Change detection data:
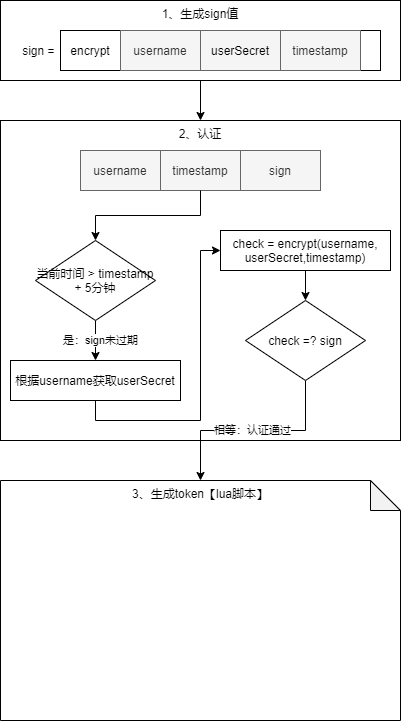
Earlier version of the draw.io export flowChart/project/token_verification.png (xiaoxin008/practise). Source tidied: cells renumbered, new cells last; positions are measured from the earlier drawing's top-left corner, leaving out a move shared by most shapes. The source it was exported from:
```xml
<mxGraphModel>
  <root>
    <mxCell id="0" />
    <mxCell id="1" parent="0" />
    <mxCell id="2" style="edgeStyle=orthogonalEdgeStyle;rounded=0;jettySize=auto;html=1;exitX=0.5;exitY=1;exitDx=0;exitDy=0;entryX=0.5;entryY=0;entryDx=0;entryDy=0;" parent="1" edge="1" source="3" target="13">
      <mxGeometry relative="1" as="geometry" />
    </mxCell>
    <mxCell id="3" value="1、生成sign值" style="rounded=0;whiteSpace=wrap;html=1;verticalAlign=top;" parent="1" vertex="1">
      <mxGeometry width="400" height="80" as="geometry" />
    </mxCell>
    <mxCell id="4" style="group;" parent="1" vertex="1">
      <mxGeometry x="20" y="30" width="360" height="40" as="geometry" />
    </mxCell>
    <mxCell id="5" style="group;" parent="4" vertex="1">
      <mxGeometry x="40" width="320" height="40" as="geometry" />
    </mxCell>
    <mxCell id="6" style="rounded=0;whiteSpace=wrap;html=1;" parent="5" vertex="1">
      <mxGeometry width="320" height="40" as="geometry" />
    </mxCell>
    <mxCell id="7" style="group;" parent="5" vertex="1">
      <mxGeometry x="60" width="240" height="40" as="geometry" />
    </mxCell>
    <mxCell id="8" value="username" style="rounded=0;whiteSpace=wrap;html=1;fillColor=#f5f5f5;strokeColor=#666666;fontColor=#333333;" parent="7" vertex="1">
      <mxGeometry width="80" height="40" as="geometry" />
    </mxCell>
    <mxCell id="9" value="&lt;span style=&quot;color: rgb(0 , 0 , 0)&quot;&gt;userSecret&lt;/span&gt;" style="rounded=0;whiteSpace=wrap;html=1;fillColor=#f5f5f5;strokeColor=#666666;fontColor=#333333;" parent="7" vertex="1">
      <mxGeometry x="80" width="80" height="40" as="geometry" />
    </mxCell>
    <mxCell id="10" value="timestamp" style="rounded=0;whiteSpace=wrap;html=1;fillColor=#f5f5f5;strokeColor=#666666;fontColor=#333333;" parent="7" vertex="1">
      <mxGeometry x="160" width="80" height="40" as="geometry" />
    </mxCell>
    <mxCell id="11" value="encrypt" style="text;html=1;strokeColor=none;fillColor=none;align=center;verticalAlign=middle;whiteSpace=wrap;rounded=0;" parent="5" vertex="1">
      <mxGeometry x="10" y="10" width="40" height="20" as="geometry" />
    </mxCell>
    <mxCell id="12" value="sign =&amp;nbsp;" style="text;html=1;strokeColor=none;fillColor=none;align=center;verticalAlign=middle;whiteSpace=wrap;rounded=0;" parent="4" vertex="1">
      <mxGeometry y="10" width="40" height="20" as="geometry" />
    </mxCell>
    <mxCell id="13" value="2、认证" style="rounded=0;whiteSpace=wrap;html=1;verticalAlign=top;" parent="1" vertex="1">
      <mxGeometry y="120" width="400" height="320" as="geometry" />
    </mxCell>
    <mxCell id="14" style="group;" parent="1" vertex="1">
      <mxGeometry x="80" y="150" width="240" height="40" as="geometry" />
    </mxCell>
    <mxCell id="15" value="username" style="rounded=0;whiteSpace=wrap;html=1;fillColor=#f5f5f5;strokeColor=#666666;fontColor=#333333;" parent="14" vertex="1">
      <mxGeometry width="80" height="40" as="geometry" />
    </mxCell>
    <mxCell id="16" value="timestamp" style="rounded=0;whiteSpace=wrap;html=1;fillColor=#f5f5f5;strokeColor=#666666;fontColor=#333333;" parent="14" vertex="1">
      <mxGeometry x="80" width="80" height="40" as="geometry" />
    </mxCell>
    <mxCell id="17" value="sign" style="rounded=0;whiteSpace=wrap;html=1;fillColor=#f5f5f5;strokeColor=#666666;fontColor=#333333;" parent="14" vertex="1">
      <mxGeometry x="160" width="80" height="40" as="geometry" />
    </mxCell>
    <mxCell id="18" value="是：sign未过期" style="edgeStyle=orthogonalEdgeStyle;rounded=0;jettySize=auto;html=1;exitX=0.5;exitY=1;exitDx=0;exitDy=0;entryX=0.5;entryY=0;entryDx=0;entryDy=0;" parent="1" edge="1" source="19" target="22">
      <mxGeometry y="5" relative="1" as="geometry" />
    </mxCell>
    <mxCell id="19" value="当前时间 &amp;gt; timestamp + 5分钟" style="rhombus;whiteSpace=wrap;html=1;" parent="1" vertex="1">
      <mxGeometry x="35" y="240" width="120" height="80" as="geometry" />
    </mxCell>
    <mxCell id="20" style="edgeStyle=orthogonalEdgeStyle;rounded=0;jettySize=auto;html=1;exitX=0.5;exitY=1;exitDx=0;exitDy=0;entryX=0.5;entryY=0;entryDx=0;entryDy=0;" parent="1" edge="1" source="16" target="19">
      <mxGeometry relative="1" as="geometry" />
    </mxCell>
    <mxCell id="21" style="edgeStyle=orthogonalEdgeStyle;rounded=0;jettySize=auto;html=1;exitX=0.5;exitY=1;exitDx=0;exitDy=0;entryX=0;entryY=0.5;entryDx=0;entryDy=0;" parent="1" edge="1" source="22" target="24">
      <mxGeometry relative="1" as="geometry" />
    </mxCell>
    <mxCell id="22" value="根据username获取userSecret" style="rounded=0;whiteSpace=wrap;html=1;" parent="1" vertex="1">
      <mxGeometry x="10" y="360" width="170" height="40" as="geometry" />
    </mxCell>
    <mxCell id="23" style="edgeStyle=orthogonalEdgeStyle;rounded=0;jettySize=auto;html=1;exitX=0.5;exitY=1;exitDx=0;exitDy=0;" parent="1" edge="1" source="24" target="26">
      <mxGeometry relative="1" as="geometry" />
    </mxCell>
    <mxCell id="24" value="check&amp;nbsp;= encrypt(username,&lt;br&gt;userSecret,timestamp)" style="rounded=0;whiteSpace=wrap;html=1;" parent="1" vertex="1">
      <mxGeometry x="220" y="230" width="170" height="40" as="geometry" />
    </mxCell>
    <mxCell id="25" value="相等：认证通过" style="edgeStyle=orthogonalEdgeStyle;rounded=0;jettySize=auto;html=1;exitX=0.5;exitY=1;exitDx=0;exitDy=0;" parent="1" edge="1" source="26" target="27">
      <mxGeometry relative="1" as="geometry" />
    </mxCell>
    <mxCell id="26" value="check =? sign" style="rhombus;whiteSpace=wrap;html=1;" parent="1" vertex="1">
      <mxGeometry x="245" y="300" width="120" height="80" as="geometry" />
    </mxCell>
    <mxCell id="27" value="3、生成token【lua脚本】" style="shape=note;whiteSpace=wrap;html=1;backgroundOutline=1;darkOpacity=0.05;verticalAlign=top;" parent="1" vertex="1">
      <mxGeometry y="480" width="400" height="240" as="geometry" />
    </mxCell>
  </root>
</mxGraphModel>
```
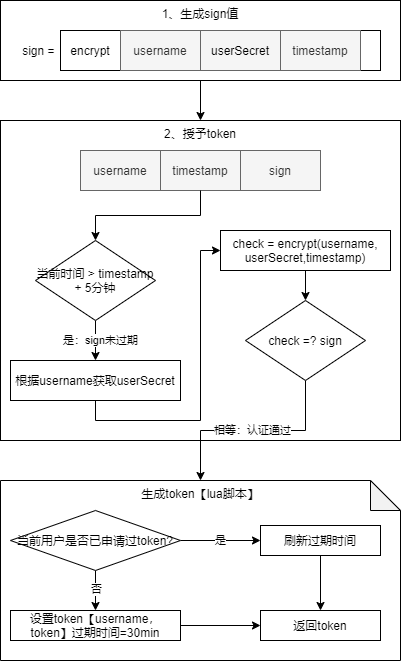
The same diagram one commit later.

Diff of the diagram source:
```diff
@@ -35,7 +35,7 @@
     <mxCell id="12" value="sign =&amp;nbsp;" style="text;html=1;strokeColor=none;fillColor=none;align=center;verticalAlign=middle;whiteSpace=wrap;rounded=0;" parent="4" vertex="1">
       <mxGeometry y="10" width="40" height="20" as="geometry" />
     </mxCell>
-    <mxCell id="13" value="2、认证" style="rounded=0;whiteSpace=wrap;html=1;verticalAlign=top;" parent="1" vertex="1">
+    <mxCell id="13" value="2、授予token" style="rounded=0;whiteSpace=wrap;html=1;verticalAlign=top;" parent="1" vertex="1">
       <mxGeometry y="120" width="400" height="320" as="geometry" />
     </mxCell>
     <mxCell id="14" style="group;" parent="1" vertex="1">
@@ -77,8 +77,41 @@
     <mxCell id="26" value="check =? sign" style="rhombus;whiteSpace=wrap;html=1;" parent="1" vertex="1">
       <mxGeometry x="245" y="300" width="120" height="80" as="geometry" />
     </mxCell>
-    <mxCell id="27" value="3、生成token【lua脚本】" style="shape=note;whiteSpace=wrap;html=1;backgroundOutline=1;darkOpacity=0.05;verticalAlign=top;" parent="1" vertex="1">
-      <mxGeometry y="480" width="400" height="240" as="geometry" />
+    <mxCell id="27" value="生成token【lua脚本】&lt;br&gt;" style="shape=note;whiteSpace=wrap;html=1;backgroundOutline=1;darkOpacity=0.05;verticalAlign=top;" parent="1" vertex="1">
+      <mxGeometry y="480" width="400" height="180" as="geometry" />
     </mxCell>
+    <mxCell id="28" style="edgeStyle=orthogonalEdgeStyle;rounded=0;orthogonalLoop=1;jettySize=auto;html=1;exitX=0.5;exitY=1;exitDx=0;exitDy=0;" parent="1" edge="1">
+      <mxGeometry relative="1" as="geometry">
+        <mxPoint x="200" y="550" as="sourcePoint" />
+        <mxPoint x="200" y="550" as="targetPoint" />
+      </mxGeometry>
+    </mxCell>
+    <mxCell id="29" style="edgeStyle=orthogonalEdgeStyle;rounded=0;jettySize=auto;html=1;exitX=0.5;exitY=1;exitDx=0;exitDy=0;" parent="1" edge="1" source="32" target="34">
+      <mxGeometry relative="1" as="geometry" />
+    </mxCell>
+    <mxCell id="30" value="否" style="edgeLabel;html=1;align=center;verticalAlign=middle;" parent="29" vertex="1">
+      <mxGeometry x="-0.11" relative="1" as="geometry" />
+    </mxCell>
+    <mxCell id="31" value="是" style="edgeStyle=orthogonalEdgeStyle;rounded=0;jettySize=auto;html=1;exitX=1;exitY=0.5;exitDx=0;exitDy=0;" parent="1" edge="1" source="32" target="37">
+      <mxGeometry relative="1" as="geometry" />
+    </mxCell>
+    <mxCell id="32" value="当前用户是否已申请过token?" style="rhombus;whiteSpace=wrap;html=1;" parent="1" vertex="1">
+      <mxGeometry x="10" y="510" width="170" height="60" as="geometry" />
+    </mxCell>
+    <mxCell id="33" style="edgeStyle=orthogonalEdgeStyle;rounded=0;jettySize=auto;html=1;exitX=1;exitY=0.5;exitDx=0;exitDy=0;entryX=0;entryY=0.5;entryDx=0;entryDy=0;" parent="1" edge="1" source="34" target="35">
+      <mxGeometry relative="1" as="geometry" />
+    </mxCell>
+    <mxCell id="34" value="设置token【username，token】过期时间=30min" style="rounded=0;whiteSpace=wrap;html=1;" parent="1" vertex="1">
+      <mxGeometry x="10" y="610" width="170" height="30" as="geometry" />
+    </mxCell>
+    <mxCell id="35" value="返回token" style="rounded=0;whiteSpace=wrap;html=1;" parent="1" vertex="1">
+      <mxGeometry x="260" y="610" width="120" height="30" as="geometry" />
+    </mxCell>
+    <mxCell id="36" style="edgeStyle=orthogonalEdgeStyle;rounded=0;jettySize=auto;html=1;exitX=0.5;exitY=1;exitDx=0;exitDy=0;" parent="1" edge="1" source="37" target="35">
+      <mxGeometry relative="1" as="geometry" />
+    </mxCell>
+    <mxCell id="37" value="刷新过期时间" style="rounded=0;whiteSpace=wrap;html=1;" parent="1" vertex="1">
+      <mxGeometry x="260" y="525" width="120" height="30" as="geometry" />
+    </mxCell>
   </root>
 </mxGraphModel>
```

Task goal – Go line by line through the data and copy any that contain "rhombus".

Problem solution –
    <mxCell id="19" value="当前时间 &amp;gt; timestamp + 5分钟" style="rhombus;whiteSpace=wrap;html=1;" parent="1" vertex="1">
    <mxCell id="26" value="check =? sign" style="rhombus;whiteSpace=wrap;html=1;" parent="1" vertex="1">
     <mxCell id="26" value="check =? sign" style="rhombus;whiteSpace=wrap;html=1;" parent="1" vertex="1">
+    <mxCell id="32" value="当前用户是否已申请过token?" style="rhombus;whiteSpace=wrap;html=1;" parent="1" vertex="1">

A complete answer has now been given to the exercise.